According to the World Health Organisation, most obstetric complications during birth can be prevented or managed if women have access to a skilled birth attendant. In Nepal 41% of women give birth at home, with no one, or with just an untrained friend or relative present, posing a risk to life and long-term health of both the mother and baby. The barriers to accessing skilled birth attendants are multi-faceted, with service provision, trust in healthcare services and geographical disparities all contributing factors.
This exciting project, funded by the Burdett Trust for Nursing, will train 10 of our Auxiliary Nurse Midwives (ANMs) over 2 years to become Skilled Birth Attendants, reducing maternal mortality rates and building community trust in maternal healthcare services.
Spotlight on Women’s and Children’s Health
Historically in Nepal, women’s experiences and preferences have been overlooked in service design and development, particularly in remote areas where primary healthcare provision is low.
Nepal has made significant progress towards reducing the maternal mortality rate (MMR) nationally, but large disparities still exist geographically. A lack of advice, support in accessing and understanding the importance of ante-natal care and skilled birthing support is resulting in a maternal mortality rate of 320/100,000 in the Far West, compared to a national figure of 239/100,000.
This results in a lottery of birth, where a woman pregnant with a baby in a mountainous rural area faces more risk than those born in urban areas. PHASE works within these remote communities to ensure quality care can be provided in these contexts, so children born here have an equal chance at life.
Last year, health posts supported by PHASE Worldwide ensured the safe delivery of 636 babies. In areas where PHASE works, maternal mortality rates have reduced drastically, and with further training, our ANMs will be equipped to handle more complex cases and save even more lives.
Investing in Nurse Skills
PHASE’s model of development focuses on building the capacity and skills of health workers to ensure that service provision can be self-supported by the community and local government in the future.
Although highly skilled with at least 18 months training in child and maternal health, ANMs cannot be considered Skilled Birth Attendants under the WHO definition until they have received specific training in emergency obstetric care and practised a required number of deliveries.
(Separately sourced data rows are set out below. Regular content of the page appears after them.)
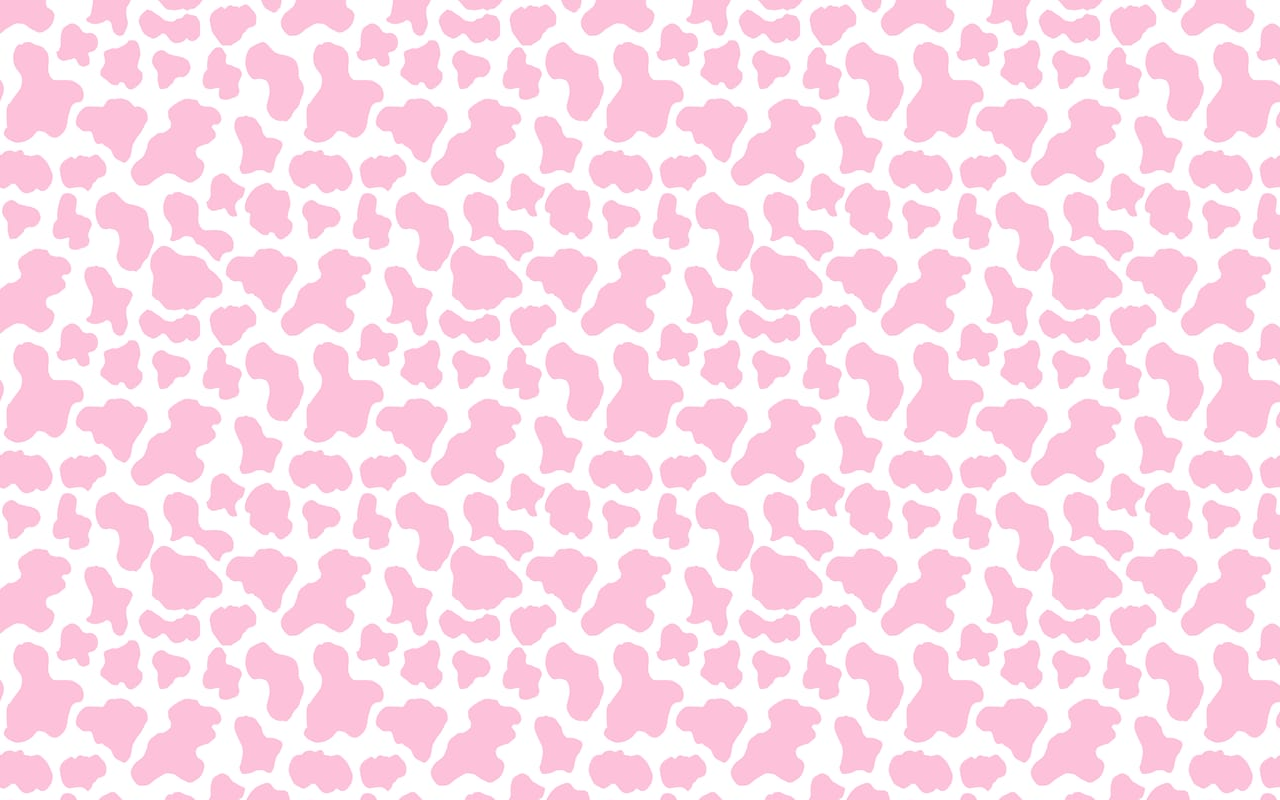
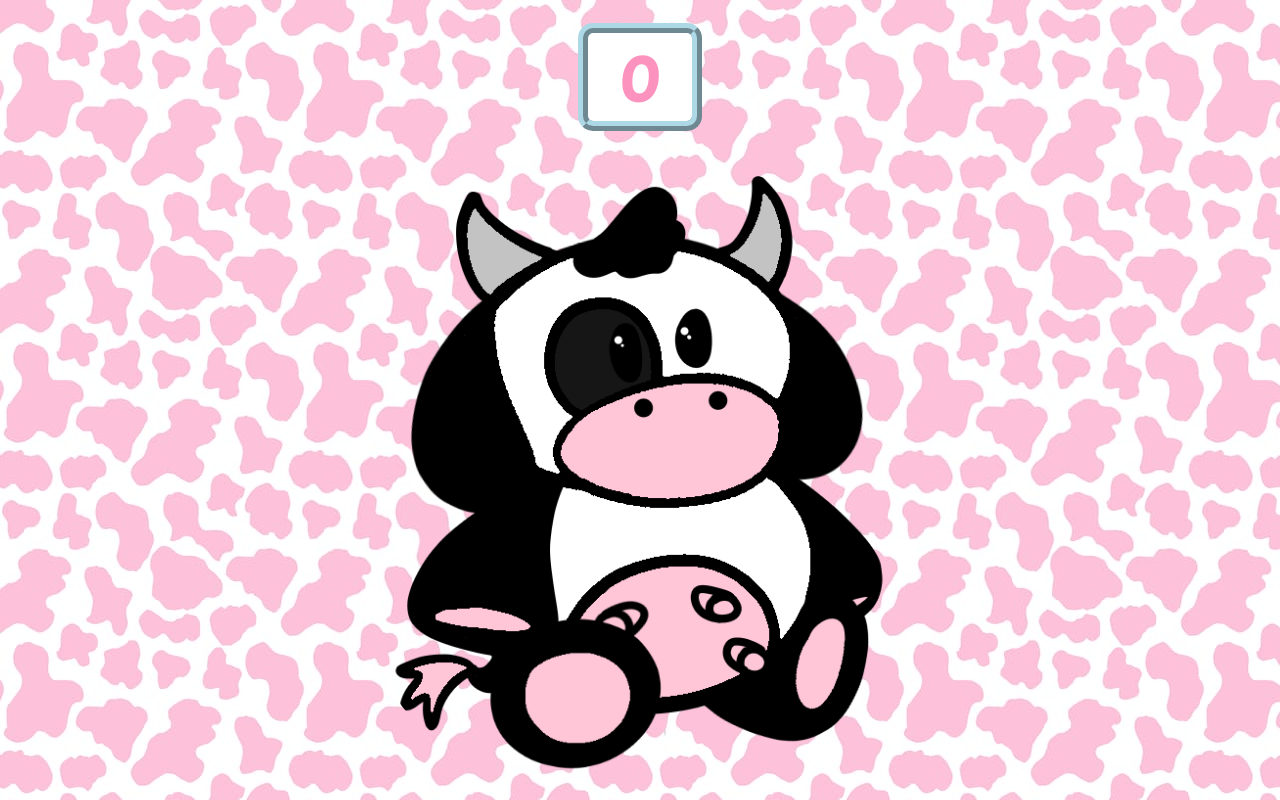
Before and after one commit to DaniqueW/Learning, a plain HTML site: page cow_clicker/index.html in a window 1280 px wide. Drawn offline with Linux system fonts and the light colour scheme.

Commit message:
Clicker added

```diff
--- a/cow_clicker/index.html
+++ b/cow_clicker/index.html
@@ -5,10 +5,13 @@
         <meta http-equiv="X-UA-Compatible" content="IE=edge">
         <meta name="viewport" content="width=device-width, initial-scale=1.0">
         <title>Cow Clicker</title>
-        <link rel="stylesheet" href="style.css" />
-        <script src="script.js"></script>
+        <link rel="stylesheet" href="style.css"/>
+        <script src="script.js" defer></script>
     </head>
     <body>
-
+        <main>
+            <p id="teller">0</p>
+            <img src="./images/cow.png" alt="COW" id="cow"/>
+        </main>
     </body>
 </html>
--- a/cow_clicker/script.js
+++ b/cow_clicker/script.js
@@ -0,0 +1,7 @@
+var clicker = document.getElementById("cow")
+
+function add_cow() {
+    console.log("joepie mooooooo")
+}
+
+clicker.addEventListener('click', add_cow)
--- a/cow_clicker/style.css
+++ b/cow_clicker/style.css
@@ -1,3 +1,48 @@
+@import url('https://fonts.googleapis.com/css2?family=Pacifico&display=swap');
+
+* {
+    margin: 0;
+    padding: 0;
+}
+
 body {
     background-image: url(./images/background.jpg);
 }
+
+main {
+    position: absolute;
+    left: 0;
+    right: 0;
+    bottom: 0;
+    top: 0;
+
+    display: flex;
+    flex-direction: column;
+    justify-content: center;
+    align-items: center;
+}
+
+#cow {
+    transition: 0.3s;
+    width: 550px;
+    cursor: pointer;
+    border-radius: 180px;
+}
+
+#cow:hover {
+    transform: scale(1.05);
+}
+
+#teller {
+    color: #fc92be;
+    font-family: 'Pacifico', cursive;
+    font-size: 80px;
+    line-height: 50px;
+    background-color: white;
+    padding: 10px 30px;
+    padding-bottom: 28px;
+    border-style: ridge;
+    border-width: 10px;
+    border-radius: 15px;
+    border-color: lightblue;
+}
```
ANMs will undertake 2 months of intensive training within a hospital, practising the required number of deliveries to become accredited. This training will equip them for a wide range of complications and scenarios during births which will inform their work in remote communities. This level of training is particularly important in contexts where PHASE works, where access to hospitals with emergency obstetric care is limited, resulting in the need for ANMs to deal with these complications themselves.
Completion of this project will mean that more than 50% of total PHASE ANMs at Community Health Posts in the Bajura, Humla and Sindhupalchok districts will be Skilled Birth Attendants. This training will also benefit government health workers, as PHASE ANMs work alongside these staff, mentoring and developing their skills and understanding, and influencing best practice.
Another factor affecting the uptake of clinical care during birth is cultural practice and tradition. Particularly in remote areas of Nepal, it has not been customary for women to give birth in a health facility, with many historically giving birth in cowsheds or out-buildings, greatly increasing the risk of infection.
Now that service provision is in place, PHASE is working to encourage women to give birth within supported health posts. This starts with effective antenatal care to increase awareness amongst women on the importance of having an assisted birth and the risks of giving birth at home. This education, alongside improved service provision and staff training, importantly gives women the means to make an informed choice about giving birth within a health facility.
We would like to thank the Burdett Trust for Nursing for their continued support of the training and development of our vital front-line healthcare staff. For more information on our primary healthcare work click here.